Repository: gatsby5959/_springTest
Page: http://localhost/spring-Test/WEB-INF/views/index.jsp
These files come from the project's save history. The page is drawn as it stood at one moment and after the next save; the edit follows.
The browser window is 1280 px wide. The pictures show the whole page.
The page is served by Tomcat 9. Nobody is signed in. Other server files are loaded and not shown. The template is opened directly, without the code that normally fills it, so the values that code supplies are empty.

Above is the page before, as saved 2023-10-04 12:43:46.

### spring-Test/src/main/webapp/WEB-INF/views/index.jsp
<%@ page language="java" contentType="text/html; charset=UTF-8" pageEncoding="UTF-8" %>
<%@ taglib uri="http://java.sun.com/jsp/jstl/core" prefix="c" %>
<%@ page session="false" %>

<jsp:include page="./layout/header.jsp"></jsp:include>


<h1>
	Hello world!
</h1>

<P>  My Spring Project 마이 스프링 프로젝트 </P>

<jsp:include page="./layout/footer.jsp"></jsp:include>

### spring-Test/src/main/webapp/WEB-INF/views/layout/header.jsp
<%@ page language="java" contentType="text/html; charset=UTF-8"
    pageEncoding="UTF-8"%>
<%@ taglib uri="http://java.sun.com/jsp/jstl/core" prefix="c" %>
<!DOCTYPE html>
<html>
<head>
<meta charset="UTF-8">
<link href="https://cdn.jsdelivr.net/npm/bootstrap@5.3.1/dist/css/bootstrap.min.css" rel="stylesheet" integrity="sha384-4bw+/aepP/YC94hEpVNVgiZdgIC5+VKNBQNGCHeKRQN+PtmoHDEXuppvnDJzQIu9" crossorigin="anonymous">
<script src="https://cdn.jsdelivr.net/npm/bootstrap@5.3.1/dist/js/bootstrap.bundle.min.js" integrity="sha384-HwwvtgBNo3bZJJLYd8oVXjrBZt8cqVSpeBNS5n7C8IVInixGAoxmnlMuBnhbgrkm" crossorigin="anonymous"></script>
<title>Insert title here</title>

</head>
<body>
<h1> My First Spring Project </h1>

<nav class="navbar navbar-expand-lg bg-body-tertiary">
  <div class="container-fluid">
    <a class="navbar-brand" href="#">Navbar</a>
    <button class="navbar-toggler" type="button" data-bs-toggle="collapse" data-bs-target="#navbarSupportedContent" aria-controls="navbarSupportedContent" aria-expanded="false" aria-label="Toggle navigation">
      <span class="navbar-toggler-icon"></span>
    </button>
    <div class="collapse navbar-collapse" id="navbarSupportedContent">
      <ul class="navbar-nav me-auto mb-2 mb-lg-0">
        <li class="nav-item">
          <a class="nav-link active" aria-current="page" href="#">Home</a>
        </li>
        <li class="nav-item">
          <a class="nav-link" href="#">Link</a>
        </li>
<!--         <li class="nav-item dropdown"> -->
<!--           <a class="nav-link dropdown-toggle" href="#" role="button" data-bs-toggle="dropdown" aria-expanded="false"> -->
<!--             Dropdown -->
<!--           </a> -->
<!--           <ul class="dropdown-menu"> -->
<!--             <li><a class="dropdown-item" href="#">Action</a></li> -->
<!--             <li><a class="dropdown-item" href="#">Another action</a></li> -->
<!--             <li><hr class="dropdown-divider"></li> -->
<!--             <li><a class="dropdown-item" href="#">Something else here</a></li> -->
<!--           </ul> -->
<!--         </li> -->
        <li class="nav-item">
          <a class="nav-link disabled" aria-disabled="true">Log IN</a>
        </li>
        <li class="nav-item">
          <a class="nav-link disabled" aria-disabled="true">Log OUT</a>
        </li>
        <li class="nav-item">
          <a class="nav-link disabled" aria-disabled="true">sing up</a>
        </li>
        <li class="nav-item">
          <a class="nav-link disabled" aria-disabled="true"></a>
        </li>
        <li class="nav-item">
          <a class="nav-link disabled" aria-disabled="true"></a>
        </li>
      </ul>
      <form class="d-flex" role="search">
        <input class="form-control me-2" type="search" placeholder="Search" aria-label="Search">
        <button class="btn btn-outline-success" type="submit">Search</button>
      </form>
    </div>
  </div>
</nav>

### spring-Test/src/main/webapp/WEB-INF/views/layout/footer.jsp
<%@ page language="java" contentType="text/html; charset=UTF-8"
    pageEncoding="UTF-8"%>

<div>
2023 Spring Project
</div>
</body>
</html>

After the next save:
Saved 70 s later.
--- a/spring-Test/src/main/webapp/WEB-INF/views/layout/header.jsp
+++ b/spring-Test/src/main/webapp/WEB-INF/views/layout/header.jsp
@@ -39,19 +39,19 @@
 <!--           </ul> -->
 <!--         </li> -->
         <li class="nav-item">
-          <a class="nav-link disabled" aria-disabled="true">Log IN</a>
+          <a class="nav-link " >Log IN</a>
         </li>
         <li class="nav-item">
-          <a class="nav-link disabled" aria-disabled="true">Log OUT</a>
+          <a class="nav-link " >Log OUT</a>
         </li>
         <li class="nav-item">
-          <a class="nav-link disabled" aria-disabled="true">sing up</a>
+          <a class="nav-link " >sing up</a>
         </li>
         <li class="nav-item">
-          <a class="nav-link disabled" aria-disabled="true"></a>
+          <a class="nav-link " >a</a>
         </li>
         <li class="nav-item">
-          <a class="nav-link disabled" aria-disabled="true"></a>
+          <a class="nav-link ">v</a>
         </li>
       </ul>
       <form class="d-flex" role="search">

****************************************

#### The problem
Verbatim reproduction of the entries is required.

#### Finished task
Repository: gatsby5959/_springTest
Page: http://localhost/spring-Test/WEB-INF/views/index.jsp
These files come from the project's save history. The page is drawn as it stood at one moment and after the next save; the edit follows.
The browser window is 1280 px wide. The pictures show the whole page.
The page is served by Tomcat 9. Nobody is signed in. Other server files are loaded and not shown. The template is opened directly, without the code that normally fills it, so the values that code supplies are empty.

Above is the page before, as saved 2023-10-04 12:43:46.

### spring-Test/src/main/webapp/WEB-INF/views/index.jsp
<%@ page language="java" contentType="text/html; charset=UTF-8" pageEncoding="UTF-8" %>
<%@ taglib uri="http://java.sun.com/jsp/jstl/core" prefix="c" %>
<%@ page session="false" %>

<jsp:include page="./layout/header.jsp"></jsp:include>


<h1>
	Hello world!
</h1>

<P>  My Spring Project 마이 스프링 프로젝트 </P>

<jsp:include page="./layout/footer.jsp"></jsp:include>

### spring-Test/src/main/webapp/WEB-INF/views/layout/header.jsp
<%@ page language="java" contentType="text/html; charset=UTF-8"
    pageEncoding="UTF-8"%>
<%@ taglib uri="http://java.sun.com/jsp/jstl/core" prefix="c" %>
<!DOCTYPE html>
<html>
<head>
<meta charset="UTF-8">
<link href="https://cdn.jsdelivr.net/npm/bootstrap@5.3.1/dist/css/bootstrap.min.css" rel="stylesheet" integrity="sha384-4bw+/aepP/YC94hEpVNVgiZdgIC5+VKNBQNGCHeKRQN+PtmoHDEXuppvnDJzQIu9" crossorigin="anonymous">
<script src="https://cdn.jsdelivr.net/npm/bootstrap@5.3.1/dist/js/bootstrap.bundle.min.js" integrity="sha384-HwwvtgBNo3bZJJLYd8oVXjrBZt8cqVSpeBNS5n7C8IVInixGAoxmnlMuBnhbgrkm" crossorigin="anonymous"></script>
<title>Insert title here</title>

</head>
<body>
<h1> My First Spring Project </h1>

<nav class="navbar navbar-expand-lg bg-body-tertiary">
  <div class="container-fluid">
    <a class="navbar-brand" href="#">Navbar</a>
    <button class="navbar-toggler" type="button" data-bs-toggle="collapse" data-bs-target="#navbarSupportedContent" aria-controls="navbarSupportedContent" aria-expanded="false" aria-label="Toggle navigation">
      <span class="navbar-toggler-icon"></span>
    </button>
    <div class="collapse navbar-collapse" id="navbarSupportedContent">
      <ul class="navbar-nav me-auto mb-2 mb-lg-0">
        <li class="nav-item">
          <a class="nav-link active" aria-current="page" href="#">Home</a>
        </li>
        <li class="nav-item">
          <a class="nav-link" href="#">Link</a>
        </li>
<!--         <li class="nav-item dropdown"> -->
<!--           <a class="nav-link dropdown-toggle" href="#" role="button" data-bs-toggle="dropdown" aria-expanded="false"> -->
<!--             Dropdown -->
<!--           </a> -->
<!--           <ul class="dropdown-menu"> -->
<!--             <li><a class="dropdown-item" href="#">Action</a></li> -->
<!--             <li><a class="dropdown-item" href="#">Another action</a></li> -->
<!--             <li><hr class="dropdown-divider"></li> -->
<!--             <li><a class="dropdown-item" href="#">Something else here</a></li> -->
<!--           </ul> -->
<!--         </li> -->
        <li class="nav-item">
          <a class="nav-link disabled" aria-disabled="true">Log IN</a>
        </li>
        <li class="nav-item">
          <a class="nav-link disabled" aria-disabled="true">Log OUT</a>
        </li>
        <li class="nav-item">
          <a class="nav-link disabled" aria-disabled="true">sing up</a>
        </li>
        <li class="nav-item">
          <a class="nav-link disabled" aria-disabled="true"></a>
        </li>
        <li class="nav-item">
          <a class="nav-link disabled" aria-disabled="true"></a>
        </li>
      </ul>
      <form class="d-flex" role="search">
        <input class="form-control me-2" type="search" placeholder="Search" aria-label="Search">
        <button class="btn btn-outline-success" type="submit">Search</button>
      </form>
    </div>
  </div>
</nav>

### spring-Test/src/main/webapp/WEB-INF/views/layout/footer.jsp
<%@ page language="java" contentType="text/html; charset=UTF-8"
    pageEncoding="UTF-8"%>

<div>
2023 Spring Project
</div>
</body>
</html>

After the next save:
Saved 70 s later.
--- a/spring-Test/src/main/webapp/WEB-INF/views/layout/header.jsp
+++ b/spring-Test/src/main/webapp/WEB-INF/views/layout/header.jsp
@@ -39,19 +39,19 @@
 <!--           </ul> -->
 <!--         </li> -->
         <li class="nav-item">
-          <a class="nav-link disabled" aria-disabled="true">Log IN</a>
+          <a class="nav-link " >Log IN</a>
         </li>
         <li class="nav-item">
-          <a class="nav-link disabled" aria-disabled="true">Log OUT</a>
+          <a class="nav-link " >Log OUT</a>
         </li>
         <li class="nav-item">
-          <a class="nav-link disabled" aria-disabled="true">sing up</a>
+          <a class="nav-link " >sing up</a>
         </li>
         <li class="nav-item">
-          <a class="nav-link disabled" aria-disabled="true"></a>
+          <a class="nav-link " >a</a>
         </li>
         <li class="nav-item">
-          <a class="nav-link disabled" aria-disabled="true"></a>
+          <a class="nav-link ">v</a>
         </li>
       </ul>
       <form class="d-flex" role="search">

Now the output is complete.